Review by MrSid
The Secret of Monkey Island is a graphic adventure game released and published by by Lucasarts in 1992. The main designer and creator was Lucasfilm employee Ron Gilbert. He was apparently bored of the adventure games that ended when you died. He wanted to create a game where it was impossible to die and the gameplay solely revolved around exploration. Released on various platforms, most notably on DOS and Amiga, it was the first point and click adventure that really made me aware of the genre and was a massive commercial success for Lucasarts. It used the now legendary SCUMM engine which was tweaked from previous releases to make the gameplay better and more user friendly.
You play a young aspiring pirate called Guybrush Threepwood. You arrive on Melee Island in the Caribbean and start on your quest to become a pirate. Whilst on this quest you fall in love with the governor of the island called Elaine Marley who is then abducted by ghost pirate bad guy Le Chuck. You must then scour the Caribbean in search of Le Chuck, defeat him and save the governor. Standing in your way though are an endless series and puzzles. Not dissimilar to the concept of the old dizzy games, you pick up objects and work out where to use them but on a much grander scale. You must talk to people, ask the correct questions to gain information to progress. Using the curser you must also examine all areas of the screen as even the smallest cluster of pixels may contain a clue.
The Secret of Monkey Island is memorable for it’s fantastic storyline and also the humour. The plot is full of tongue in cheek humour and slapstick moments. This really adds personality to Monkey Island and makes solving the puzzles fun. One of the first objects you pick up is a red herring fish which has no use but I can remember been a naive 11 year old trying to work out for ages how to use this red herring! Also a good example of the humour is when you must defeat fellow pirates in a sword fight by trading insults. You must learn all of the insult comebacks to defeat the pirates. One of my favourites is ‘I’m not going to take your insolence sitting down!’ followed by ‘Your hemorrhoids are flaring up again, eh?’. Great fun.
More recently, The Secret of Monkey Island has been released on iOS which was a fantastic updated version. It stayed faithful to the original but felt fresh and modern. This is a real testament to how well it has aged. The humour does not feel out dated and cheesy. The touch screen interface works perfectly for these type of games so this version is also well worth a look.
As with games this large back in the day, The Secret of Monkey Island was spread over 4 floppy discs which meant that a certain amount of disc swapping was a necessity. Instead of using a mouse I can remember using a trackball alot at this soty of time which made controlling the cursor and examining around the screen really easy.
Back in the day when I first got Monkey Island on my Amiga I think I must have lost hours, weeks and even months to playing it. The storyline ingrosses you it’s hard to put down. Some parts later in the game had me stuck for ages and took a long time to work out what to do. Sadly no google back then.
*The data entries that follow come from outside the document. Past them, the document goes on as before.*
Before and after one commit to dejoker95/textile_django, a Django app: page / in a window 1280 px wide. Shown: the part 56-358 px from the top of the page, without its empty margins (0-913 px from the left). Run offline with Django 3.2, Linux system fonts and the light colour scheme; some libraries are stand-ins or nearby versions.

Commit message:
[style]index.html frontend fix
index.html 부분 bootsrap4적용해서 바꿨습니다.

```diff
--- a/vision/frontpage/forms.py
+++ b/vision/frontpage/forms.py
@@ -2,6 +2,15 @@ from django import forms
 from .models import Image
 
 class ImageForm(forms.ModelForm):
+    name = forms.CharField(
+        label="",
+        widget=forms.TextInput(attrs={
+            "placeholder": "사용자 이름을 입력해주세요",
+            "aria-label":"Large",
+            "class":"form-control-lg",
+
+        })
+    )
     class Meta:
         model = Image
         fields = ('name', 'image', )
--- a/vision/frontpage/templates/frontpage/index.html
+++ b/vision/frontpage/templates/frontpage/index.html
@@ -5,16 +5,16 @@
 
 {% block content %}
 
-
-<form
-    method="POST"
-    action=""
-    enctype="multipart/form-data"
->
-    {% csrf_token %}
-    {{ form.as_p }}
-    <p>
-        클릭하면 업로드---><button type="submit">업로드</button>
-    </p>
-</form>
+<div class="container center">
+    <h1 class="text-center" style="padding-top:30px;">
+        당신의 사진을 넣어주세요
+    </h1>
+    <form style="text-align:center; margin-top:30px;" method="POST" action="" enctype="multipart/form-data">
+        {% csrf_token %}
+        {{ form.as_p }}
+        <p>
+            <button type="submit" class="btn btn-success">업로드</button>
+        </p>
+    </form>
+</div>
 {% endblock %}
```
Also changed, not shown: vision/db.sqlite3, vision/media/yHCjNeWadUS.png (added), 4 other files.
Lovely detailed graphics full of charm. To me it really felt like a story book. The graphics were colourful and really well drawn. The background are full of intrigue and look really interesting. As you progress the graphics change through lots of different styles which adds real variety.
Simply stunning soundtrack. I use the word ‘soundtrack’ because it feels like a film score. The music adds real atmosphere and drama. I think I’m right in saying that certain PC versions had speech throughout in the talking sections (I may be wrong there). To be honest, in the realms of possibilities on the Amiga, the sound is probably pretty simplistic but it complements the gameplay without interfering with it.
As ive said above, you control a cross hair with the mouse which you can use to make Guybrush perform certain actions. At the bottom of the screen is your inventory and the actions. These actions include talk, walk to, pull, push, open, close and look at. You must use these actions with objects or people around the screen. Playability wise it’s a dream to control. The whole point and click SCUMM engine is really simple to get into. As with these sort of games there is a lot of walking around involved. Going back and forth through the different screens, backtracking on yourself and constantly going back over trodden ground just to check you haven’t missed anything can get pretty tedious as it can take a lot of time exploring.
The Secret of Monkey Island has stood the test of time. The recent iOS version hasn’t lost any of its charm. If anything I prefer playing it with a touch screen as its really intuitive. I had even forgotten a lot of the puzzles so it felt like a real challenge again. Monkey Island spawned a whole series of clones that emulated this formula.
Groundbreaking game that goes down in history as a real classic. Teenagers and adults from that generation will have fond memories of trying to solve the puzzles and defeating Le Chuck. Guybrush Threepwood has become a bit of an icon in adventure gaming world which just goes to show how immensely important this game was. It will keep you hooked right from the start. At times you will want to throw your mouse out of the window but the sense of achievement you get when you finally crack a puzzle is worth it.
I would find it hard to believe if you had never played this game but if you are in this minority, I urge you to give it a go. Also, the sequel: Monkey Island 2 is even bigger and better than this one and well worth a download also from the Apple Store or via emulation.